ASSIGNMENT: Once you have read the listing below, output it again exactly.
======
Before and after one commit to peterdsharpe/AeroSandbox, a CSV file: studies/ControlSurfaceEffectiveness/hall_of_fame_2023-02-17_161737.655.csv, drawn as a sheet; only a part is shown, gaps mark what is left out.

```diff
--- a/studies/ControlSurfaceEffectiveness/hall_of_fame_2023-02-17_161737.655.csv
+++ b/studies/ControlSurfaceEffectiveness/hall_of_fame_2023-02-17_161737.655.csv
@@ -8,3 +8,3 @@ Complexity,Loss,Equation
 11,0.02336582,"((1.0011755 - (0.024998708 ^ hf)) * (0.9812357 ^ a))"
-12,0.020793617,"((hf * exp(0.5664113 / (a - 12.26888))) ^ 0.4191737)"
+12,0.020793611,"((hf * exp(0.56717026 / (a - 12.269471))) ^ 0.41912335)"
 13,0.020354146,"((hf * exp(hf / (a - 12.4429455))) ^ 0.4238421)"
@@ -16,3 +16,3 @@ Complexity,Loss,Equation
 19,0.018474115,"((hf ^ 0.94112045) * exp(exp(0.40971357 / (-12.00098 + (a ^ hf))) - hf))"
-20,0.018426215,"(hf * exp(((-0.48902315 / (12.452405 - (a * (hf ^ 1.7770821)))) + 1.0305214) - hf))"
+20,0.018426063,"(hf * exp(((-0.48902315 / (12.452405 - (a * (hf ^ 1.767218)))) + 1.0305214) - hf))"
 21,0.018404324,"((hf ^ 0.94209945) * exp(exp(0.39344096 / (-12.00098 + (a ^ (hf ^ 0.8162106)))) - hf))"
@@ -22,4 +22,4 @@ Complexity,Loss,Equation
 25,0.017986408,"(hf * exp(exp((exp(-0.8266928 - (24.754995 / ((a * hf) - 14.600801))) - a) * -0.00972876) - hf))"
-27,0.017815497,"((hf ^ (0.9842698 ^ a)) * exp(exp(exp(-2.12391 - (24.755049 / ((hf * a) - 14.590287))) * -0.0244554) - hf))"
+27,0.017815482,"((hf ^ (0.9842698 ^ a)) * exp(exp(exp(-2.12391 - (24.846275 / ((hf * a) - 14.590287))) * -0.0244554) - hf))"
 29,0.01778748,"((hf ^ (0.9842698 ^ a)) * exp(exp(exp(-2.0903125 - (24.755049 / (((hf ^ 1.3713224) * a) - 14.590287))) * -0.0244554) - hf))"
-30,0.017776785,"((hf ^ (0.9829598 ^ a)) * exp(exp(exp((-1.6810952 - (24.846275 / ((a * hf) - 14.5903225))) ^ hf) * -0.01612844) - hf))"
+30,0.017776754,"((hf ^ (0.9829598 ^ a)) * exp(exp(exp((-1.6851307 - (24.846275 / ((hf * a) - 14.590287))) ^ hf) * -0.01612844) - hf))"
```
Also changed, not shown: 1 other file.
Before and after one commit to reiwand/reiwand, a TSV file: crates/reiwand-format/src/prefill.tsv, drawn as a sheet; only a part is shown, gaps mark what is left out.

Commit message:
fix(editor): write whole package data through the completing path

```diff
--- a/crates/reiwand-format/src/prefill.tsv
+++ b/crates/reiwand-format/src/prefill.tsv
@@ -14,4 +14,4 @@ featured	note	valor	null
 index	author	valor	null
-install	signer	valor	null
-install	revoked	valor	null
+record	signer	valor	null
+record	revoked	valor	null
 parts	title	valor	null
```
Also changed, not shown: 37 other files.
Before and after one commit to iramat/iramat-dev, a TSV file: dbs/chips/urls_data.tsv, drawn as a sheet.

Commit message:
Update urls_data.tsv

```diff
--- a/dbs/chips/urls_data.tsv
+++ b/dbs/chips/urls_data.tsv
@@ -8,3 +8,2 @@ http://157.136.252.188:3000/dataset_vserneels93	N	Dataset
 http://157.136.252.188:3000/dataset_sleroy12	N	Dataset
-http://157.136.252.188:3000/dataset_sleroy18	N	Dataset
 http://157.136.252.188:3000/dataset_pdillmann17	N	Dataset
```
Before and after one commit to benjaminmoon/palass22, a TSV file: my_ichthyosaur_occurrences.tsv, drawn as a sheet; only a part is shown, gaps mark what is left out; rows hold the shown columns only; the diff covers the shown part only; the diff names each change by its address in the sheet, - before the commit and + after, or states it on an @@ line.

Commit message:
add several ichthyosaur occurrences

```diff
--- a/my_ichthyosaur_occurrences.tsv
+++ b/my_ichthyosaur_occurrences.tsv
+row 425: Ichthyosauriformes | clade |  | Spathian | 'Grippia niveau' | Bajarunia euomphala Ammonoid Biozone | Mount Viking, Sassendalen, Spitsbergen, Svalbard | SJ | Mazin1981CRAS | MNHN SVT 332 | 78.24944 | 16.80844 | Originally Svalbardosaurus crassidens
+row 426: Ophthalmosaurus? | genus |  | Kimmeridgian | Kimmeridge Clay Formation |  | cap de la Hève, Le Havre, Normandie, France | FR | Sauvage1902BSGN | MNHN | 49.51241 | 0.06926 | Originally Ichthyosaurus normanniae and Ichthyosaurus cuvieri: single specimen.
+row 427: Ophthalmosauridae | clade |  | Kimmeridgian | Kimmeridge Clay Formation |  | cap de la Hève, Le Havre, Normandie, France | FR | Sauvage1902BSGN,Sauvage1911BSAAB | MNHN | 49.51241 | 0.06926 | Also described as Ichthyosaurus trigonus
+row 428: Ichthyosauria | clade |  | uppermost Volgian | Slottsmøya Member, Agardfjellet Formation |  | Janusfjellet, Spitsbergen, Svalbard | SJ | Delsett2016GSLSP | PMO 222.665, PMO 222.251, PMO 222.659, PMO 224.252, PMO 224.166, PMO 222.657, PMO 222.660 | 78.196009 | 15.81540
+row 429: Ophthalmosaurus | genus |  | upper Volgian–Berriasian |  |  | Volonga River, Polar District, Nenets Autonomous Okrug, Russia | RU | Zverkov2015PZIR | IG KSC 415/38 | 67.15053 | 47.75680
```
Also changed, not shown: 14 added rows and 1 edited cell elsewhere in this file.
======
EXERCISE RESULT:
Before and after one commit to peterdsharpe/AeroSandbox, a CSV file: studies/ControlSurfaceEffectiveness/hall_of_fame_2023-02-17_161737.655.csv, drawn as a sheet; only a part is shown, gaps mark what is left out.

```diff
--- a/studies/ControlSurfaceEffectiveness/hall_of_fame_2023-02-17_161737.655.csv
+++ b/studies/ControlSurfaceEffectiveness/hall_of_fame_2023-02-17_161737.655.csv
@@ -8,3 +8,3 @@ Complexity,Loss,Equation
 11,0.02336582,"((1.0011755 - (0.024998708 ^ hf)) * (0.9812357 ^ a))"
-12,0.020793617,"((hf * exp(0.5664113 / (a - 12.26888))) ^ 0.4191737)"
+12,0.020793611,"((hf * exp(0.56717026 / (a - 12.269471))) ^ 0.41912335)"
 13,0.020354146,"((hf * exp(hf / (a - 12.4429455))) ^ 0.4238421)"
@@ -16,3 +16,3 @@ Complexity,Loss,Equation
 19,0.018474115,"((hf ^ 0.94112045) * exp(exp(0.40971357 / (-12.00098 + (a ^ hf))) - hf))"
-20,0.018426215,"(hf * exp(((-0.48902315 / (12.452405 - (a * (hf ^ 1.7770821)))) + 1.0305214) - hf))"
+20,0.018426063,"(hf * exp(((-0.48902315 / (12.452405 - (a * (hf ^ 1.767218)))) + 1.0305214) - hf))"
 21,0.018404324,"((hf ^ 0.94209945) * exp(exp(0.39344096 / (-12.00098 + (a ^ (hf ^ 0.8162106)))) - hf))"
@@ -22,4 +22,4 @@ Complexity,Loss,Equation
 25,0.017986408,"(hf * exp(exp((exp(-0.8266928 - (24.754995 / ((a * hf) - 14.600801))) - a) * -0.00972876) - hf))"
-27,0.017815497,"((hf ^ (0.9842698 ^ a)) * exp(exp(exp(-2.12391 - (24.755049 / ((hf * a) - 14.590287))) * -0.0244554) - hf))"
+27,0.017815482,"((hf ^ (0.9842698 ^ a)) * exp(exp(exp(-2.12391 - (24.846275 / ((hf * a) - 14.590287))) * -0.0244554) - hf))"
 29,0.01778748,"((hf ^ (0.9842698 ^ a)) * exp(exp(exp(-2.0903125 - (24.755049 / (((hf ^ 1.3713224) * a) - 14.590287))) * -0.0244554) - hf))"
-30,0.017776785,"((hf ^ (0.9829598 ^ a)) * exp(exp(exp((-1.6810952 - (24.846275 / ((a * hf) - 14.5903225))) ^ hf) * -0.01612844) - hf))"
+30,0.017776754,"((hf ^ (0.9829598 ^ a)) * exp(exp(exp((-1.6851307 - (24.846275 / ((hf * a) - 14.590287))) ^ hf) * -0.01612844) - hf))"
```
Also changed, not shown: 1 other file.
Before and after one commit to reiwand/reiwand, a TSV file: crates/reiwand-format/src/prefill.tsv, drawn as a sheet; only a part is shown, gaps mark what is left out.

Commit message:
fix(editor): write whole package data through the completing path

```diff
--- a/crates/reiwand-format/src/prefill.tsv
+++ b/crates/reiwand-format/src/prefill.tsv
@@ -14,4 +14,4 @@ featured	note	valor	null
 index	author	valor	null
-install	signer	valor	null
-install	revoked	valor	null
+record	signer	valor	null
+record	revoked	valor	null
 parts	title	valor	null
```
Also changed, not shown: 37 other files.
Before and after one commit to iramat/iramat-dev, a TSV file: dbs/chips/urls_data.tsv, drawn as a sheet.

Commit message:
Update urls_data.tsv

```diff
--- a/dbs/chips/urls_data.tsv
+++ b/dbs/chips/urls_data.tsv
@@ -8,3 +8,2 @@ http://157.136.252.188:3000/dataset_vserneels93	N	Dataset
 http://157.136.252.188:3000/dataset_sleroy12	N	Dataset
-http://157.136.252.188:3000/dataset_sleroy18	N	Dataset
 http://157.136.252.188:3000/dataset_pdillmann17	N	Dataset
```
Before and after one commit to benjaminmoon/palass22, a TSV file: my_ichthyosaur_occurrences.tsv, drawn as a sheet; only a part is shown, gaps mark what is left out; rows hold the shown columns only; the diff covers the shown part only; the diff names each change by its address in the sheet, - before the commit and + after, or states it on an @@ line.

Commit message:
add several ichthyosaur occurrences

```diff
--- a/my_ichthyosaur_occurrences.tsv
+++ b/my_ichthyosaur_occurrences.tsv
+row 425: Ichthyosauriformes | clade |  | Spathian | 'Grippia niveau' | Bajarunia euomphala Ammonoid Biozone | Mount Viking, Sassendalen, Spitsbergen, Svalbard | SJ | Mazin1981CRAS | MNHN SVT 332 | 78.24944 | 16.80844 | Originally Svalbardosaurus crassidens
+row 426: Ophthalmosaurus? | genus |  | Kimmeridgian | Kimmeridge Clay Formation |  | cap de la Hève, Le Havre, Normandie, France | FR | Sauvage1902BSGN | MNHN | 49.51241 | 0.06926 | Originally Ichthyosaurus normanniae and Ichthyosaurus cuvieri: single specimen.
+row 427: Ophthalmosauridae | clade |  | Kimmeridgian | Kimmeridge Clay Formation |  | cap de la Hève, Le Havre, Normandie, France | FR | Sauvage1902BSGN,Sauvage1911BSAAB | MNHN | 49.51241 | 0.06926 | Also described as Ichthyosaurus trigonus
+row 428: Ichthyosauria | clade |  | uppermost Volgian | Slottsmøya Member, Agardfjellet Formation |  | Janusfjellet, Spitsbergen, Svalbard | SJ | Delsett2016GSLSP | PMO 222.665, PMO 222.251, PMO 222.659, PMO 224.252, PMO 224.166, PMO 222.657, PMO 222.660 | 78.196009 | 15.81540
+row 429: Ophthalmosaurus | genus |  | upper Volgian–Berriasian |  |  | Volonga River, Polar District, Nenets Autonomous Okrug, Russia | RU | Zverkov2015PZIR | IG KSC 415/38 | 67.15053 | 47.75680
```
Also changed, not shown: 14 added rows and 1 edited cell elsewhere in this file.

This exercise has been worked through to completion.